It's not a spoiler to tell you that the final 10 minutes of "Flavor of Happiness" are almost completely silent--that’s the kind of movie it is. Matsuhiro Mihara wrote and directed it for adults; It’s the flipside of the coin from a formulaic and insipid film like “The Ramen Girl,” following roughly the same narrative ground but in a way which is fresh, calm, and most of all, believably human. I loved it.
"Shiawase no Kaori" (internationally known as "Flavor of Happiness", though a more literal translation might be "Aroma of Happiness") follows Takako (Miki Nakatani), an executive with a department store chain who is tasked with finding recipes for a new in-store Chinese restaurant. Her target is Little Shanghai, a small but well-regarded shop run by taciturn owner/chef Wang Qingkuo (Tatsuya Fuji) who has no interest in cooking for anyone unless he can see them enjoy his food. Takako is persistent, making the trip to eat his food for lunch each day for weeks, and in time earns a begrudging Wang’s respect. When he has a stroke and is told he can no longer work at the pace he’s accustomed to, the restaurant temporarily closes and Takako realizes that the food matters more to her than the potential contract, and asks him to teach her to cook.
None of that is interesting in and of itself―quite the opposite, it’s practically cookiecutter. But the magic of “Flavor of Happiness” is in the execution. Fresh off her award-winning turn in “Memories of Matsuko,” Nakatani does the bulk of her acting with her eyes, and there’s never a question that her Takako has more going on than what’s being verbalized. Likewise her onscreen sensei: Fuji, playing a Chinese immigrant (and speaking a steady and deliberate Japanese with a Chinese accent), is a model of coiled restraint. At times practically vibrating with inner rage at his inability to do the work he’s done all his life, he only unleashes it once―fresh from a stumble that sends him to the ground, he responds to the young attendant who helps him up by howling “DAIJOBU” at a volume that brings the hustle of the hospital to a halt. The movie features two characters who, despite daily interaction with others, lead solitary and insular lives. Each is at a crossroads, facing choices that are unwelcome but inevitable. Deeply sober and adult choices, made bearable only because of one another.
The film ignores the broader political overtones of its characters and their choices. A Chinese living in Japan may face challenges stemming from old prejudices; A woman choosing to leave the income and responsibility of an executive position to go work in a kitchen might strike some as a politically charged feminist anti-icon.
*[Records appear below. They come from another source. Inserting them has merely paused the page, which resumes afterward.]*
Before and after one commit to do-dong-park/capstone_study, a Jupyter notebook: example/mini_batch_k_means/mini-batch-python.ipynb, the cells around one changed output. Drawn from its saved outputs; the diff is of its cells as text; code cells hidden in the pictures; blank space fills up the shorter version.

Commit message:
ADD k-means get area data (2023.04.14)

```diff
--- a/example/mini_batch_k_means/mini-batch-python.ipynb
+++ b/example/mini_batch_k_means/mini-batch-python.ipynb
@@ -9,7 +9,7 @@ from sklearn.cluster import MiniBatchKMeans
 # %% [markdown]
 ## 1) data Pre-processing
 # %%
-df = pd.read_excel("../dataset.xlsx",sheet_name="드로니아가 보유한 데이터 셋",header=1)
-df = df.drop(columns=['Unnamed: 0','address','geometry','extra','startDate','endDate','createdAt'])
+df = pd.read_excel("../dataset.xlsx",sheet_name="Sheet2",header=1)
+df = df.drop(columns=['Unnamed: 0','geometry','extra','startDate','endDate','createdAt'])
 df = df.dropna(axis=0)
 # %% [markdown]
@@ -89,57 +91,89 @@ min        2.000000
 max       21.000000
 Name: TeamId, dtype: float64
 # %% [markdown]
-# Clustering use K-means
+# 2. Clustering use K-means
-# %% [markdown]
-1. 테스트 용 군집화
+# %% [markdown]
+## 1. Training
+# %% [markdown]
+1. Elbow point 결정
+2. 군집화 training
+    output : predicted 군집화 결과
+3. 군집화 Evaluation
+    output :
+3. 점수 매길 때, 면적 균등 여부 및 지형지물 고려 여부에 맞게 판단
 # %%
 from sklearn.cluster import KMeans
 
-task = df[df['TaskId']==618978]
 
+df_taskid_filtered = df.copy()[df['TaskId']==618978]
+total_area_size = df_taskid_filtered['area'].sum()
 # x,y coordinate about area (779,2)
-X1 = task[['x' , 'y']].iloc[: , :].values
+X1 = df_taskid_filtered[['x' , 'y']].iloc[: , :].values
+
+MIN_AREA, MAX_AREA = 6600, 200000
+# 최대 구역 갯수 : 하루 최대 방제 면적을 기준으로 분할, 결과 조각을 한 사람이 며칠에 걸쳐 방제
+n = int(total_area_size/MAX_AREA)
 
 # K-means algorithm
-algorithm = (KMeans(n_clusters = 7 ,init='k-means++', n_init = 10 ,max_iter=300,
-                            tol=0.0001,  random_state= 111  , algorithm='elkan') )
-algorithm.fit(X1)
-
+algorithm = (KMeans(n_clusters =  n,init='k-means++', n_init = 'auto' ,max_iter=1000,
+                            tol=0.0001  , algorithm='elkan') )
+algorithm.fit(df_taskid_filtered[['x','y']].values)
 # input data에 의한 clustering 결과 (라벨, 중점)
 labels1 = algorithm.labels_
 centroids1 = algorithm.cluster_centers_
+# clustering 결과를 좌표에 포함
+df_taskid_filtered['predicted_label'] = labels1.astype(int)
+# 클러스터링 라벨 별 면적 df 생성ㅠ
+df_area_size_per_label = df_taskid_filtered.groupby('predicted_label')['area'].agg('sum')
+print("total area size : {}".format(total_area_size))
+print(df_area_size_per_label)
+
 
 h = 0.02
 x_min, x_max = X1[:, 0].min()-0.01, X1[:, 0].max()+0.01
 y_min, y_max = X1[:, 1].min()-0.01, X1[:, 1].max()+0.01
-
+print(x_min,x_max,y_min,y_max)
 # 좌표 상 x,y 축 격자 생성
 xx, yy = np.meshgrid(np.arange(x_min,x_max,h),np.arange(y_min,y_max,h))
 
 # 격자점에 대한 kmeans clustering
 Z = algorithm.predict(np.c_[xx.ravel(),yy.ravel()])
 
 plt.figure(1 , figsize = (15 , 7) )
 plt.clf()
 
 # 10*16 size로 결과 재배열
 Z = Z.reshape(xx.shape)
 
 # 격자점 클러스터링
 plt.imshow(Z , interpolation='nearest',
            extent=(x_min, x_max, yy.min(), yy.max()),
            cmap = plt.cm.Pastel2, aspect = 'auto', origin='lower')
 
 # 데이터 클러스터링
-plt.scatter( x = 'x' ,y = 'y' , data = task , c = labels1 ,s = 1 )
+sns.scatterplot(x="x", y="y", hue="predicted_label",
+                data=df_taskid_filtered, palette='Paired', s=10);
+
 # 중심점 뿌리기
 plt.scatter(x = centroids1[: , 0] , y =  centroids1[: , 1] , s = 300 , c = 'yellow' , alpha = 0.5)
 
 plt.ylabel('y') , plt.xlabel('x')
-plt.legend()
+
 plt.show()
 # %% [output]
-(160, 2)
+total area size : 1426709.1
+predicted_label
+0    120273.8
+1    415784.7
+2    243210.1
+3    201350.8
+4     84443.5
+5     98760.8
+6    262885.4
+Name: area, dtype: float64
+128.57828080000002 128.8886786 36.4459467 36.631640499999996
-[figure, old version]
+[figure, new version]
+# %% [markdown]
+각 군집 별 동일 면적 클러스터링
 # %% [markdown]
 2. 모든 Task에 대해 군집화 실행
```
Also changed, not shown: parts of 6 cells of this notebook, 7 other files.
But the film is so personal, so of these characters as individuals, that the greater world around them doesn’t creep in to inform their story. There are supporting roles and several of them are fun, but the intensity of the relationship between Takako and Wang―how they need one another in a specific, even symbiotic way―is what makes the movie work so well.
On paper, the arc of the film looks like any other “learn a skill, excel in life” Japanese feel-good story. It’s much more. Mihara has crafted a movie about broken people who heal as a result of their mutual need and mutual support; “Flavor of Happiness” is a quiet but completely satisfying tale of personal growth. The usual maudlin hysterics and joyous theatrics of the genre are completely absent, replaced with the calm of personal accomplishment and the quiet comfort of finding out who you are, and where you belong.